Required action —
Repeat every entry word for word. Images do not belong in the copy.

Collected data entries:
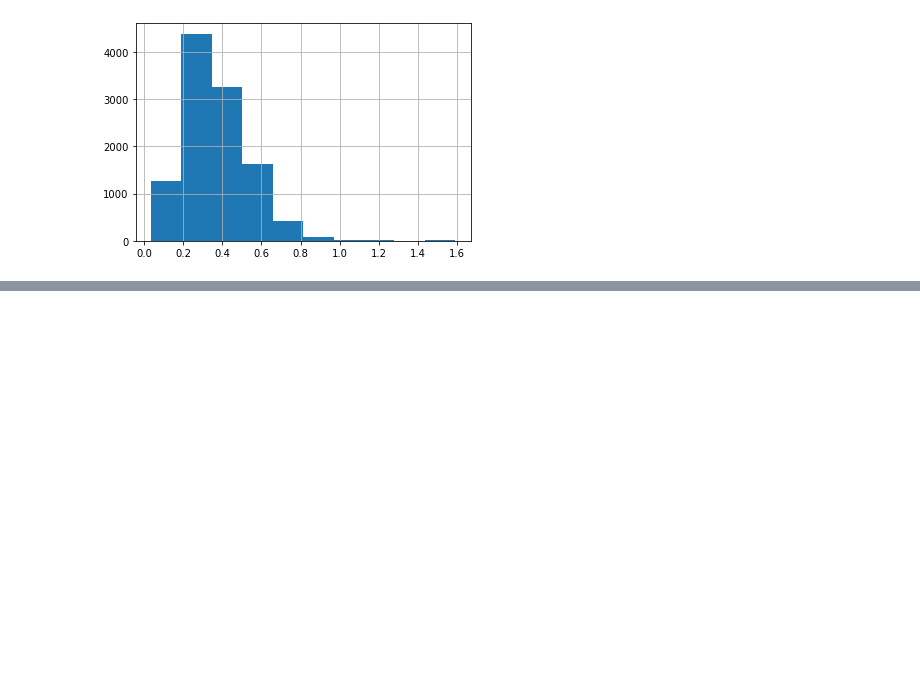
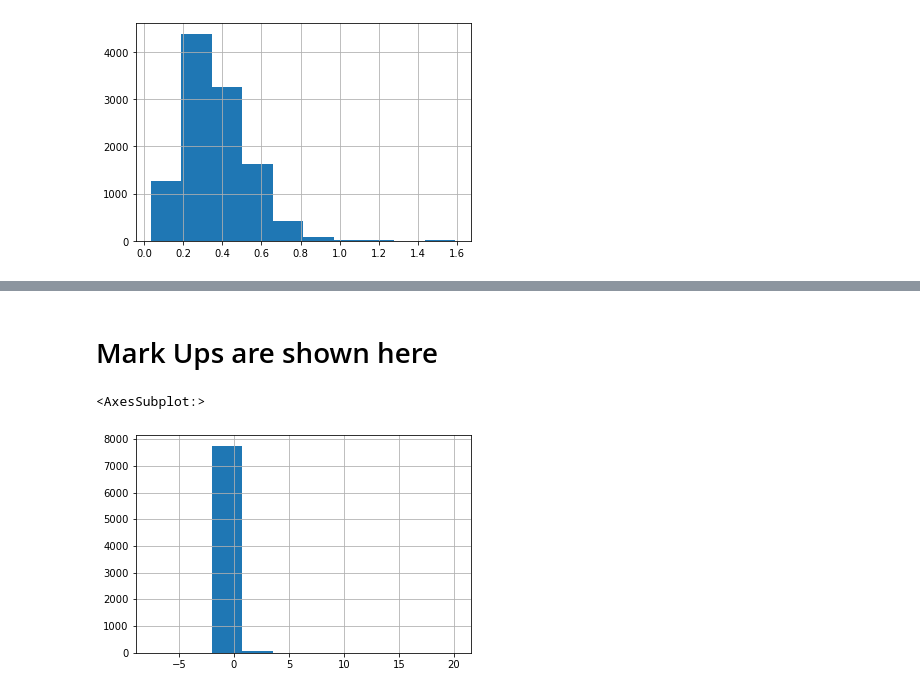
Before and after one commit to davidjiyangcai/blp_pset, a Jupyter notebook: code/pset.ipynb, the cells around one changed output, grey strips where cells are left out. Cells and saved outputs as stored; diff of their text form; code cells hidden in the pictures; blank space fills up the shorter version.

Commit message:
pset done

```diff
--- a/code/pset.ipynb
+++ b/code/pset.ipynb
@@ -569,0 +936,2 @@ generate_dataset('Belgium',1990,income_bins)
+# %%
+blp_results = pset.run_blp_excercise()
@@ -569,0 +1037,8 @@ generate_dataset('Belgium',1990,income_bins)
+# %% [markdown]
+# Mark Ups are shown here
+# %%
+blp_results[0][1]['markup'] = (blp_results[0][1].prices-blp_results[0][1].mc)/blp_results[0][1].prices
+blp_results[0][1]['markup'].hist()
+# %% [output]
+<AxesSubplot:>
+[figure, added]
```
Also changed, not shown: parts of 25 cells of this notebook.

Task solution —
Before and after one commit to davidjiyangcai/blp_pset, a Jupyter notebook: code/pset.ipynb, the cells around one changed output, grey strips where cells are left out. Cells and saved outputs as stored; diff of their text form; code cells hidden in the pictures; blank space fills up the shorter version.

Commit message:
pset done

```diff
--- a/code/pset.ipynb
+++ b/code/pset.ipynb
@@ -569,0 +936,2 @@ generate_dataset('Belgium',1990,income_bins)
+# %%
+blp_results = pset.run_blp_excercise()
@@ -569,0 +1037,8 @@ generate_dataset('Belgium',1990,income_bins)
+# %% [markdown]
+# Mark Ups are shown here
+# %%
+blp_results[0][1]['markup'] = (blp_results[0][1].prices-blp_results[0][1].mc)/blp_results[0][1].prices
+blp_results[0][1]['markup'].hist()
+# %% [output]
+<AxesSubplot:>
+[figure, added]
```
Also changed, not shown: parts of 25 cells of this notebook.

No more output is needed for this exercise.